* **Task**:
Where a line in the listing below contains the word "padding", copy that line.

>>>>>

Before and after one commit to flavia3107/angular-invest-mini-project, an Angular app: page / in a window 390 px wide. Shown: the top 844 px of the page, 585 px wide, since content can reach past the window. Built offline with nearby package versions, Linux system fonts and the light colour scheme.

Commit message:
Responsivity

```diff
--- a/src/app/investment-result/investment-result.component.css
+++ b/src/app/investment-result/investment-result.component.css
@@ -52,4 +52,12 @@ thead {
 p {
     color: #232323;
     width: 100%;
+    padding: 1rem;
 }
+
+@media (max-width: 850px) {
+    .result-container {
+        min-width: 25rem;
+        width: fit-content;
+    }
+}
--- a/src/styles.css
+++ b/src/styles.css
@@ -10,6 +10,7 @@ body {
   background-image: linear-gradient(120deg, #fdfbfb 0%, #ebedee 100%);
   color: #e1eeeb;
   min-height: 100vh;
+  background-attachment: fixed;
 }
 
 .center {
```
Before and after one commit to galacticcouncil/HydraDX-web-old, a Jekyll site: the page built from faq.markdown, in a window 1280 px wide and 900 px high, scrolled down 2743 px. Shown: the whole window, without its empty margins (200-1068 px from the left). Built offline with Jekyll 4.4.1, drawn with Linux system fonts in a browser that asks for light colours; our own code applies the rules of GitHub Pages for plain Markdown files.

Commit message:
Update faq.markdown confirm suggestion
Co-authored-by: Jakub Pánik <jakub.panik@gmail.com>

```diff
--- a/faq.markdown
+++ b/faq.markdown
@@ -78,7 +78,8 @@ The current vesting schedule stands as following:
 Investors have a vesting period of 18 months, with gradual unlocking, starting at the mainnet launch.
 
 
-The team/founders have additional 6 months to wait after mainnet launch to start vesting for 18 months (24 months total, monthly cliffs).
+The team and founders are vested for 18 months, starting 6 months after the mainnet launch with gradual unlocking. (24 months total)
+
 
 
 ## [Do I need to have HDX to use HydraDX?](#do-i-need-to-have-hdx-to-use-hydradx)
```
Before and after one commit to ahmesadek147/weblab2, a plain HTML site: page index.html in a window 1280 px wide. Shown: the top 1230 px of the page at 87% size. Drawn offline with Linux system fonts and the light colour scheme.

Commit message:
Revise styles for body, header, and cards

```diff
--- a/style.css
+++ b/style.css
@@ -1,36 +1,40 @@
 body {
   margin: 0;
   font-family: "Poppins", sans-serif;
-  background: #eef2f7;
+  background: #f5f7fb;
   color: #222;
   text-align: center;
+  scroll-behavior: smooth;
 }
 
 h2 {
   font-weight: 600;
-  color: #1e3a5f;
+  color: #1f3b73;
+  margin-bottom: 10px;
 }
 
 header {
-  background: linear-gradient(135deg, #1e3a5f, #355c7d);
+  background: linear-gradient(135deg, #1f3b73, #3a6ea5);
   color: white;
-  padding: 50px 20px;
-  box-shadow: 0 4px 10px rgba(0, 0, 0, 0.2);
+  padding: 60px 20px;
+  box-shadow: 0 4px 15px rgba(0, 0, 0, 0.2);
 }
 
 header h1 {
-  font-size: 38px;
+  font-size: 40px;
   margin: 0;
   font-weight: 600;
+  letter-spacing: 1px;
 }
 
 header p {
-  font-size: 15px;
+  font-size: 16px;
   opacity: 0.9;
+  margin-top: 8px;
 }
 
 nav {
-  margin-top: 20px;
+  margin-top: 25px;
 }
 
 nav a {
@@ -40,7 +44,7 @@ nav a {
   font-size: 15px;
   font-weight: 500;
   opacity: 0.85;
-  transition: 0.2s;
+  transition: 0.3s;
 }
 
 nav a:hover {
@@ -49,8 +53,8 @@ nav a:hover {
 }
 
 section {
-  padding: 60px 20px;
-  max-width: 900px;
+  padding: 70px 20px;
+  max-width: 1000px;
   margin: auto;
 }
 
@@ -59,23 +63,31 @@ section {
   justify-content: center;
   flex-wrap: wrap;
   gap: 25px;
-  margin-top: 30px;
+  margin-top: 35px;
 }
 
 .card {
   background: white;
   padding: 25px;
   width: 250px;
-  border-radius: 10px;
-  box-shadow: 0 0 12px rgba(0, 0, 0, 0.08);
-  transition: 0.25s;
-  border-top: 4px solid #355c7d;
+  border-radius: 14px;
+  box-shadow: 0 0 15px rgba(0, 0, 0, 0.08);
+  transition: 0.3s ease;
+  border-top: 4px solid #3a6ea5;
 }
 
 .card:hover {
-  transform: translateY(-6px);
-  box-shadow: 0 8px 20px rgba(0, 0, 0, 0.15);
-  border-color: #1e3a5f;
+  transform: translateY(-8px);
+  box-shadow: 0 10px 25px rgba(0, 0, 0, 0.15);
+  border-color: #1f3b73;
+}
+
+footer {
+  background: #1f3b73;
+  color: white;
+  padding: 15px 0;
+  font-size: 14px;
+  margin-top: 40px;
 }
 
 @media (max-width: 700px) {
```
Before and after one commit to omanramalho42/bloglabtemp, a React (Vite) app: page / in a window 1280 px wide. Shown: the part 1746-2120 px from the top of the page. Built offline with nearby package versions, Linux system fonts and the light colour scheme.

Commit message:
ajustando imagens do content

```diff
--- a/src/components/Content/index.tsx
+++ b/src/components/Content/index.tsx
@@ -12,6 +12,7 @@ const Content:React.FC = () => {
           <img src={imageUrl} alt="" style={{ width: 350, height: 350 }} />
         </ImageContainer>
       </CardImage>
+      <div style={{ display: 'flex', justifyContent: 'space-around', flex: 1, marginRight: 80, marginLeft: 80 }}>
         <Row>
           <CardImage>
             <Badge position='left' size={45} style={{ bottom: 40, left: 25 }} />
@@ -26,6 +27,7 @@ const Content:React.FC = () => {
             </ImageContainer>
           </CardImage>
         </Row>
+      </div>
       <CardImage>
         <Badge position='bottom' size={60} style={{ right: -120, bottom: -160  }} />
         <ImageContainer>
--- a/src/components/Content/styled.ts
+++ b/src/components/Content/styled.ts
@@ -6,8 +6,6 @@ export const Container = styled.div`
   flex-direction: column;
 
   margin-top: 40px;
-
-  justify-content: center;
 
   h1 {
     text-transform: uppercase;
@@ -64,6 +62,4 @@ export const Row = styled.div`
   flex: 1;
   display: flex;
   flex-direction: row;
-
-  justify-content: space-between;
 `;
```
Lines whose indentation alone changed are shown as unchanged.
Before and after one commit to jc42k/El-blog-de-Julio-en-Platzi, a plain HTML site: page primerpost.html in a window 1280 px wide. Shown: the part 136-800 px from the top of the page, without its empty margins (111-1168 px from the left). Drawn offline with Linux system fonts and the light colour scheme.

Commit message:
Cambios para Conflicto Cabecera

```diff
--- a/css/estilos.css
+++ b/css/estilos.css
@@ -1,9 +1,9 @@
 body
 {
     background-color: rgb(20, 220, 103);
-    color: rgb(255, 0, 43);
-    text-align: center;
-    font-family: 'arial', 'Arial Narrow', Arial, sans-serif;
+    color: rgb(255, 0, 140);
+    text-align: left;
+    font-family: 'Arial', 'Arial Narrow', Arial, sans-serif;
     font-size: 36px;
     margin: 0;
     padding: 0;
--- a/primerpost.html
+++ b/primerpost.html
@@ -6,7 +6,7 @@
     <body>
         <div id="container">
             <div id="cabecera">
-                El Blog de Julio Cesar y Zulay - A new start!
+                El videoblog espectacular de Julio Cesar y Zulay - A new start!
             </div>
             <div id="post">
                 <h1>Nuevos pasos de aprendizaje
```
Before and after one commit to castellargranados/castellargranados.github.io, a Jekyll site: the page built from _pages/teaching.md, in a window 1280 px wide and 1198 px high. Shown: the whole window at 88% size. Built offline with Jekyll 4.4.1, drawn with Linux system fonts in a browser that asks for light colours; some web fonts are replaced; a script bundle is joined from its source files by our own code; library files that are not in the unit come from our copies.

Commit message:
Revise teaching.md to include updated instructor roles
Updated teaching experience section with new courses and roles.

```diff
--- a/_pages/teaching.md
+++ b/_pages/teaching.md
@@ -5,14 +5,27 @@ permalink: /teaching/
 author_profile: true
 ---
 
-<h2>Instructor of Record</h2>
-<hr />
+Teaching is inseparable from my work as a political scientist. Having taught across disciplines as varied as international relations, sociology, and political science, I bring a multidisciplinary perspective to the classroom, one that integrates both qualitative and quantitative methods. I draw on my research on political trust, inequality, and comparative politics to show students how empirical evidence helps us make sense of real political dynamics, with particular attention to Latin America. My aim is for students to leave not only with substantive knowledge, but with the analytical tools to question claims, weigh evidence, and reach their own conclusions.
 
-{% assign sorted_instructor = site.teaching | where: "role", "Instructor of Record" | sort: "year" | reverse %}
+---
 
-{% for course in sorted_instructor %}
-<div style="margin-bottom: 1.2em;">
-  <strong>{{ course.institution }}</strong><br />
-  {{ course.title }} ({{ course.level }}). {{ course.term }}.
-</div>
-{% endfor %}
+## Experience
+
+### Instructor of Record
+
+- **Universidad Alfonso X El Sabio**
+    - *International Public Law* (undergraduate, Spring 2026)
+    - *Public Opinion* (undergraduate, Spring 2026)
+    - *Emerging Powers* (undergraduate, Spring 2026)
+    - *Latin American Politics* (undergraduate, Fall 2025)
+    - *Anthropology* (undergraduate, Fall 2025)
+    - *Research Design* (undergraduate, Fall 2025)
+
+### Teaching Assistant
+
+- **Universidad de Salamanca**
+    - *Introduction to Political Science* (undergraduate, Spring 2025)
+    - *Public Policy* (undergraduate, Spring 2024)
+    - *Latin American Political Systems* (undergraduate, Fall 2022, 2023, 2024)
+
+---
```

<<<<<

* **Written solution**:
+    padding: 1rem;
-  padding: 50px 20px;
+  padding: 60px 20px;
-  padding: 60px 20px;
+  padding: 70px 20px;
   padding: 25px;
+  padding: 15px 0;
     padding: 0;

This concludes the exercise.